If you’re like me, you often find yourself shaking your head over the way things work (and don’t work) in Washington, D.C. The instances of political payback make Capitol Hill seem more like a child’s sandbox than a place where grownups are supposed to tackle real issues. Thankfully, though, there are still people there intent on making a difference. And a smart difference.
Two of those people are Lois Frankel and Ted Yoho. Both are Congresspeople from Florida. Frankel is a Democrat, while Yoho is a Republican. The two joined forces to sponsor a bill that, if it passes, will overturn an 85-year-old law that is so illogical it’s a wonder it still exists.
The law is the Tariff Act of 1930, which raised taxes on tens of thousands of goods imported into the United States. It therefore impacts foreign-flagged yachts marketed for sale in the United States. Under it, the owners of these yachts must pay import duty upon arrival. They also pay based on the yacht’s appraised value, versus the listed price. No potential buyer is even permitted to set foot on the passarelle before the money is paid. An analogy circulating in the yachting industry likens this to offering a house for sale and telling your neighbors and fellow Americans, “Sorry, but you can’t come in until I pay a fee based on the possibility that you may be interested, and based on what the government thinks my house is worth.”
It’s not hard to see why few owners of foreign-flagged yachts want to go through the hassle.

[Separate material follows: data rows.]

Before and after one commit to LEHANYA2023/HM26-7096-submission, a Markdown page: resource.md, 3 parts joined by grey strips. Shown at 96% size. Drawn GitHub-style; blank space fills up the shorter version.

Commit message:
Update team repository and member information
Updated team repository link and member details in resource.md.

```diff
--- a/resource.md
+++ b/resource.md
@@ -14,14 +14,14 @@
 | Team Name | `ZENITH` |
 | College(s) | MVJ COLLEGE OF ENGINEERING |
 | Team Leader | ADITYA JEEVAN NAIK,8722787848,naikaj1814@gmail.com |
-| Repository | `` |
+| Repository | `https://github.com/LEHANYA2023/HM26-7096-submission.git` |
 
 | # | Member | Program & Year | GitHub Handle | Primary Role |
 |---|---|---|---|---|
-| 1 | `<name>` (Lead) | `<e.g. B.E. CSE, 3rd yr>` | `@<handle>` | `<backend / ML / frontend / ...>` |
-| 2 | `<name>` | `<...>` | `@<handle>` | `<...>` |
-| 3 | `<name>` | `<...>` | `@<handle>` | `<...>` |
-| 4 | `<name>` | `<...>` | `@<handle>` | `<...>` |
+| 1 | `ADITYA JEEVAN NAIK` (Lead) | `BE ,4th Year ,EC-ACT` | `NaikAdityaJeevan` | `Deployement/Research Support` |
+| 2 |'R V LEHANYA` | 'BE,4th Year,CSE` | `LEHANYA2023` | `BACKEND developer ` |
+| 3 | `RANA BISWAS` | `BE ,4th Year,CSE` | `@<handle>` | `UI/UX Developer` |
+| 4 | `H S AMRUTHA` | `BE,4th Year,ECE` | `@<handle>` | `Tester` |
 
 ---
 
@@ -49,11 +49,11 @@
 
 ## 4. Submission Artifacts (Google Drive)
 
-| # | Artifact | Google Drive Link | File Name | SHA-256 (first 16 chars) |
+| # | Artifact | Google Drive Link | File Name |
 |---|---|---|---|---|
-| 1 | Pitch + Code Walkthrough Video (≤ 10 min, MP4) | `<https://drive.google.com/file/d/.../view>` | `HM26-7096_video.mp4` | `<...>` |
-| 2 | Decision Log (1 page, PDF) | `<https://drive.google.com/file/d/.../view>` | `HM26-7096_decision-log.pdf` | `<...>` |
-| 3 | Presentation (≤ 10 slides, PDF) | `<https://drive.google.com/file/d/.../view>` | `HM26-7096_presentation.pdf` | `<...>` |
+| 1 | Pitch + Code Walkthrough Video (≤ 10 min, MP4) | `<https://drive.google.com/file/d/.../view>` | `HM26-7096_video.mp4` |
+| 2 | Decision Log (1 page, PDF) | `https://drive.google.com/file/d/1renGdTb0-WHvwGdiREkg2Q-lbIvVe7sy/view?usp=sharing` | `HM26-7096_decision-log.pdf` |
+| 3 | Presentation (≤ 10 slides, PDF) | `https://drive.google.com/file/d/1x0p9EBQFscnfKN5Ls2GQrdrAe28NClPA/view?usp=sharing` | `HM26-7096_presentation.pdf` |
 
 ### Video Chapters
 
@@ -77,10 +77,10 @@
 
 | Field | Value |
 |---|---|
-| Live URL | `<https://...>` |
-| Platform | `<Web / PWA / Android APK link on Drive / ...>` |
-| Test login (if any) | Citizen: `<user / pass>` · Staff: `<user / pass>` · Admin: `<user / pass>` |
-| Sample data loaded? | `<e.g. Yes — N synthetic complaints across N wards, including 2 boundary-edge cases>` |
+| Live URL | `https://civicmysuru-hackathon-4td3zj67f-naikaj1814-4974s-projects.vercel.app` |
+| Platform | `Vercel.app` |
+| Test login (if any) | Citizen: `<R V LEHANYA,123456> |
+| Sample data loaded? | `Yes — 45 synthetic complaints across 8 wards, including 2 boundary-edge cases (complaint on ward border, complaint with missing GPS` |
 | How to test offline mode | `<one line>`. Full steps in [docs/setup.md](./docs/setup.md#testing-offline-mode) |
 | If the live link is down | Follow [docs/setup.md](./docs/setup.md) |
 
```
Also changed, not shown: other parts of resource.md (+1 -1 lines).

It’s the primary reason why dozens of brokerage ads and websites carry the line, “Not for sale to U.S. residents while in U.S. waters.”

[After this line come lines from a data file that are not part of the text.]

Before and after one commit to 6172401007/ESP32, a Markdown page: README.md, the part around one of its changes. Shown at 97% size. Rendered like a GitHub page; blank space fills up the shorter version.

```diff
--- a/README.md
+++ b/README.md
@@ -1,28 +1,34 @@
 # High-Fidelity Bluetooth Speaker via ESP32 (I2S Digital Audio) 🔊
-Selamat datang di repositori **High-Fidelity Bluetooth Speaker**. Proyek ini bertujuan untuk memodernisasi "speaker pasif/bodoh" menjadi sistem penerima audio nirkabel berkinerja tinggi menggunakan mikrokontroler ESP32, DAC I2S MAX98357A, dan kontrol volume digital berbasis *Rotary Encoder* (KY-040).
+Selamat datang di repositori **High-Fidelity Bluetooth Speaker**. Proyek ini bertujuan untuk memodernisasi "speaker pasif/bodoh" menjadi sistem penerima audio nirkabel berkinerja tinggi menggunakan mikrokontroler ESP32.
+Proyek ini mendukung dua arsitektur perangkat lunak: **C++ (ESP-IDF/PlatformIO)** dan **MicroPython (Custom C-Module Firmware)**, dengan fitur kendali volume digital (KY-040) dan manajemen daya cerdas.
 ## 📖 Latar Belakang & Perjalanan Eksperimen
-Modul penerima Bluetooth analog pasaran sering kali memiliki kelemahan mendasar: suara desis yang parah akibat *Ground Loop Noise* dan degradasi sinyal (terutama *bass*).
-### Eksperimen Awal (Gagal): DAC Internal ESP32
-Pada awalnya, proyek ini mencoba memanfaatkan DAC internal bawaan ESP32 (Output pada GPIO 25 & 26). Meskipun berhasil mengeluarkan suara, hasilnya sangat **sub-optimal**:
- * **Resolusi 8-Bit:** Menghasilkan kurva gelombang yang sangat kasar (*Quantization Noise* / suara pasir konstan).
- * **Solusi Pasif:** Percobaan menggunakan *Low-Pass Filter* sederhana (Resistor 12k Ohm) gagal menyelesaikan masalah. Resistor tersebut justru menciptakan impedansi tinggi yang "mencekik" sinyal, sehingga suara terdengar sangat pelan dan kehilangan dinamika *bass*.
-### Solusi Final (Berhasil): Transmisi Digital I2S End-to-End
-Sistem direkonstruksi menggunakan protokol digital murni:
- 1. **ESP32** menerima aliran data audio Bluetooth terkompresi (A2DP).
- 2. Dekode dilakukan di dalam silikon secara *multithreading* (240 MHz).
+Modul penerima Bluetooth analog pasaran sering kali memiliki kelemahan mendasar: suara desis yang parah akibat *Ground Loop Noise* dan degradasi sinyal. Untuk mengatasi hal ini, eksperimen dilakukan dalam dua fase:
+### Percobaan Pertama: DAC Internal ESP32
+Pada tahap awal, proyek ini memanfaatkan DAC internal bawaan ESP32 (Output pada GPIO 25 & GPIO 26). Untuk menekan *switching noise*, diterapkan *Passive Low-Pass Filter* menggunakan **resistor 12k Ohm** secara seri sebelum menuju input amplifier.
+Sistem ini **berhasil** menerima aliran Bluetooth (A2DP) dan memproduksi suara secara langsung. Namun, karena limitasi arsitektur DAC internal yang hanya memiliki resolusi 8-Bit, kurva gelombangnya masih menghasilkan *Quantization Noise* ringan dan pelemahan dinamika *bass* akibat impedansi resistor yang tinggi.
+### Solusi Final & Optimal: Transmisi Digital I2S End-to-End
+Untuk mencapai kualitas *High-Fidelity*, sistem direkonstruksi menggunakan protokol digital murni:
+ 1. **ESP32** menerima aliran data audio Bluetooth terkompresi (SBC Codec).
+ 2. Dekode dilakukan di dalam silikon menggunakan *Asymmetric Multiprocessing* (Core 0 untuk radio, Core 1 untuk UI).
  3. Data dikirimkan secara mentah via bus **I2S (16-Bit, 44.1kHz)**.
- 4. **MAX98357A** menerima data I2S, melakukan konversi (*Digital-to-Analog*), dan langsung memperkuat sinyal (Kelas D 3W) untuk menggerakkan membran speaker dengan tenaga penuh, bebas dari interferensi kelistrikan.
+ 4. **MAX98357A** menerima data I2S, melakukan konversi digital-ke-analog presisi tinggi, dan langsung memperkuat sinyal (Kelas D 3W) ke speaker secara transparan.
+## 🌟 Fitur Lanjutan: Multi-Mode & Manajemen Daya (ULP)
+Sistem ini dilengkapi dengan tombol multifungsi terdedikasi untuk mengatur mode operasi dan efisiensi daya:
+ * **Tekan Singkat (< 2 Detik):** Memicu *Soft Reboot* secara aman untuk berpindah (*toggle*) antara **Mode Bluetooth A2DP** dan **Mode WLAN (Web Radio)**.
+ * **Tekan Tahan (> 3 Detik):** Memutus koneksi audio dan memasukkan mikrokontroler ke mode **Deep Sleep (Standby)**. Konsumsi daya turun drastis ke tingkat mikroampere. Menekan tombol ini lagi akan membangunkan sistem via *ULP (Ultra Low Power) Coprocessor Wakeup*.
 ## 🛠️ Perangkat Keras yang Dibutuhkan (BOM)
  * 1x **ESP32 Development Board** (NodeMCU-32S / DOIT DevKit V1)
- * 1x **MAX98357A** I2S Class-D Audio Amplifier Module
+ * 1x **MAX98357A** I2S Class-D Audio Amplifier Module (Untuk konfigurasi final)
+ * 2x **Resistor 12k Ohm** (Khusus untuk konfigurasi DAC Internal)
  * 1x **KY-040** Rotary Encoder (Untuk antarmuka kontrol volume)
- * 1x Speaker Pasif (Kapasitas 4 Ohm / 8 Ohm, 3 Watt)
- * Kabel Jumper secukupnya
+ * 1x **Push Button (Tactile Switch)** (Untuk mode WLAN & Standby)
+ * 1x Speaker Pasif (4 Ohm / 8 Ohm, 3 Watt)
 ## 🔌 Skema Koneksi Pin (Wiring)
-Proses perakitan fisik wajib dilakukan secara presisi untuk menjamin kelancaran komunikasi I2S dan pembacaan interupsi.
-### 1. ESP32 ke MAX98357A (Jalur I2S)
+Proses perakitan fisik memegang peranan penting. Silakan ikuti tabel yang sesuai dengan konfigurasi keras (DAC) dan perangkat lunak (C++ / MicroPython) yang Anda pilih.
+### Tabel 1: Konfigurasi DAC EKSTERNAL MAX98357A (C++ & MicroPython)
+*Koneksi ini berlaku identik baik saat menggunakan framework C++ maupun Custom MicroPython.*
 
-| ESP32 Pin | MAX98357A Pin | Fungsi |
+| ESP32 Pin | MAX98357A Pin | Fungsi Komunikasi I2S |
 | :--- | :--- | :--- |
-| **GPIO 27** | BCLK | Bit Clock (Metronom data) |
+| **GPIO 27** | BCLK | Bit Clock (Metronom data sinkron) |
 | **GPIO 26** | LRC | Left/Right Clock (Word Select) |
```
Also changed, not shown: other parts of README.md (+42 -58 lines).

Now, laws governing the importation of goods for sale make sense. However, a yacht is not the same as a DVR, or any other item meant to remain stateside in an American’s yard, driveway… you get the picture. In contrast to American law, countries around the world have smarter import policies. Across the entire European Union, for example, the tax on American-flagged yachts is due upon the actual sale itself to a European citizen. That tax is additionally based on the closing price.
As much as our country’s politicians can confound me with their views, Frankel and Yoho “get it,” as the saying goes. Frankel has been particularly supportive of the yachting industry over the years. She’s taken the time to visit shipyards and other businesses. She also sees how foreign-flagged yachts regularly come to refit yards in her home state, cruise the coastline, and pump money back into the local economies. (To put this money into perspective, the owner of one megayacht shared his budget with the U.S. Superyacht Association last year. Between the spending of his crew, his friends, his family, and himself while his yacht is in port, his yacht contributes a weekly average of $100,000.) As Frankel commented in introducing the bill, “yachts are job creators” and the current law is “outdated.”
The bill, H.R.4065, was introduced to the House of Representatives for consideration on November 18. The goal: “to amend the Tariff Act of 1930 to provide for a deferral of the payment of a duty upon the sale of certain used yachts, and for other purposes.” If passed, which may take some time, it will then go to the Senate for a vote. If passed there, the bill lands on the President’s desk for signing into law. (Track the bill on Congress’ website.)
“If” is a pretty big word when it comes to government working properly… but Frankel and Yoho aren’t the only ones in Congress who understand the importance of creating and maintaining jobs. And that is the bottom line.